[PROVIDED MATERIAL — start]

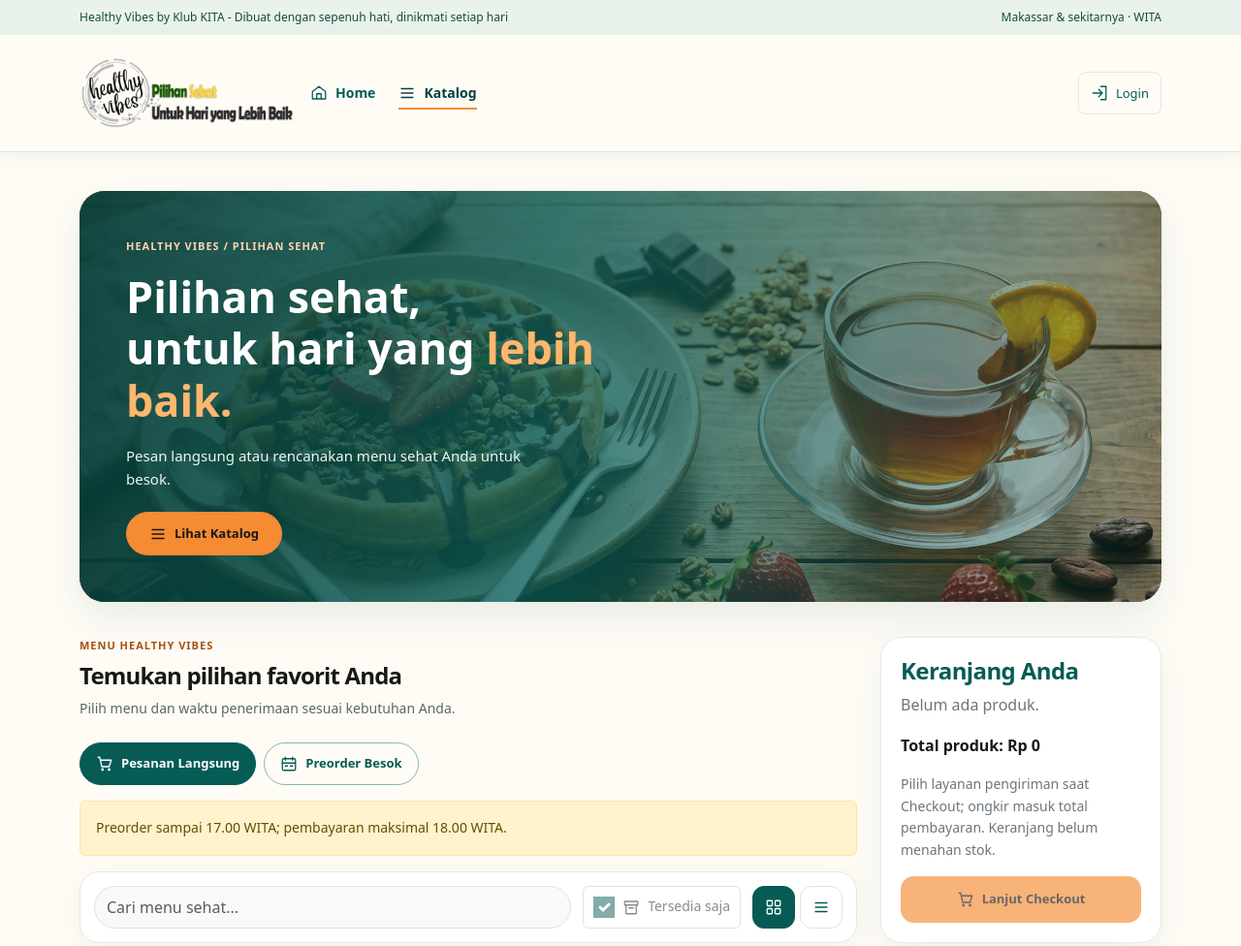
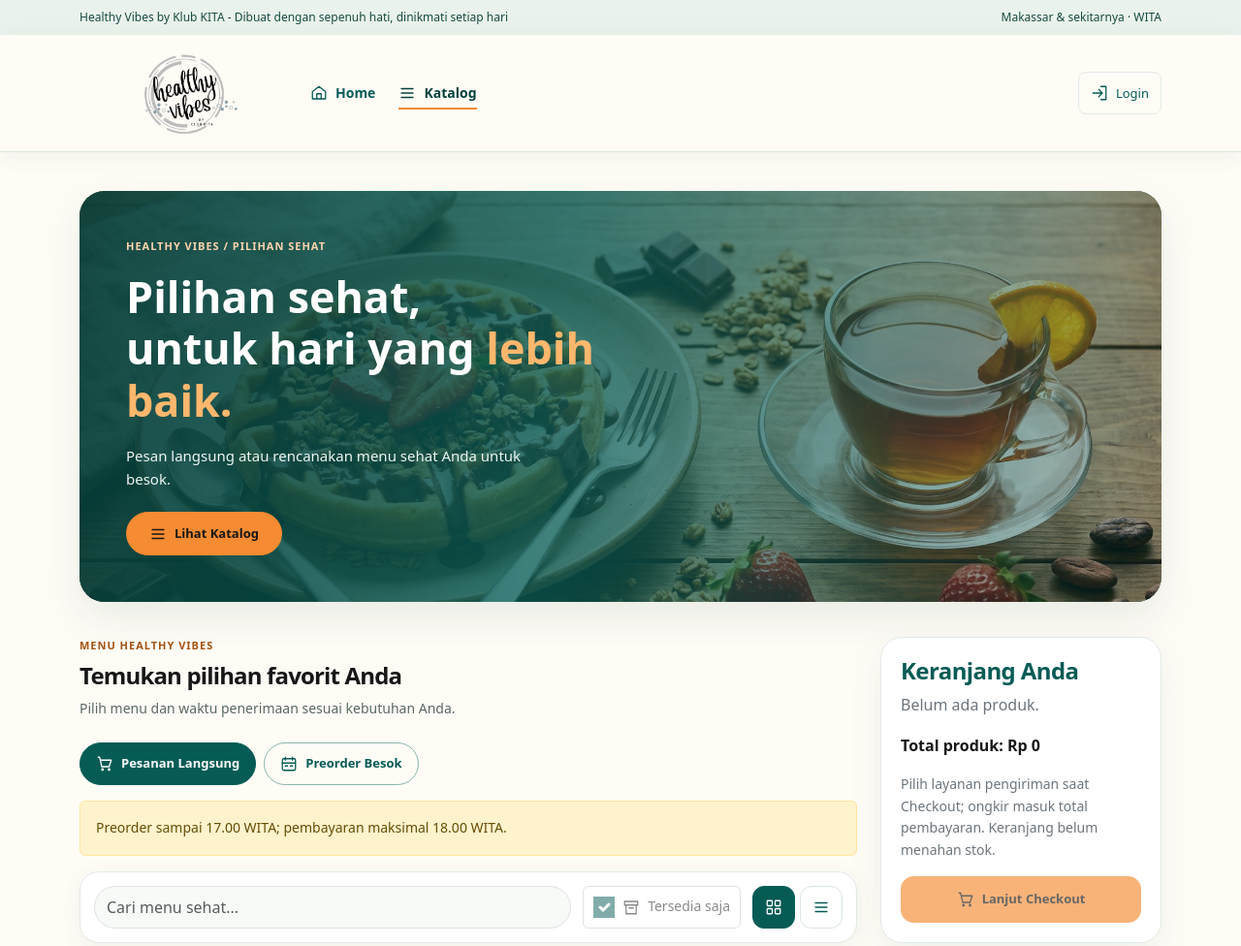
Before and after one commit to amihaji/healthyvibes, a plain HTML site: page index.html in a window 1280 px wide. Shown: the top 976 px of the page at 97% size. Drawn offline with nearby package versions, Linux system fonts and the light colour scheme.

Commit message:
Update index.html

```diff
--- a/index.html
+++ b/index.html
@@ -32,7 +32,7 @@
       <div class="container header-inner">
         <!-- Klik logo membuka kembali katalog Healthy Vibes. -->
         <button class="brand btn p-0" data-nav="shop" type="button" aria-label="Healthy Vibes, kembali ke katalog">
-          <img src="image/Logo_HealthyVibes_PilihanSehat.png" alt="Healthy Vibes by Klub KITA" class="brand-logo" decoding="async">
+          <img src="image/Logo_HealthyVibes_Trans.png" alt="Healthy Vibes by Klub KITA" class="brand-logo" decoding="async">
         </button>
         <!-- Tautan Home membuka Berat Idealku; Katalog dan Status memakai halaman internal. -->
         <nav id="site-nav" aria-label="Navigasi utama" class="site-nav">
```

[PROVIDED MATERIAL — finish]

> [WORK TO BE COMPLETED]
From the records above, pull out each line that has "index".

> [RESULT FOR THIS EXERCISE]
Before and after one commit to amihaji/healthyvibes, a plain HTML site: page index.html in a window 1280 px wide. Shown: the top 976 px of the page at 97% size. Drawn offline with nearby package versions, Linux system fonts and the light colour scheme.
Update index.html
--- a/index.html
+++ b/index.html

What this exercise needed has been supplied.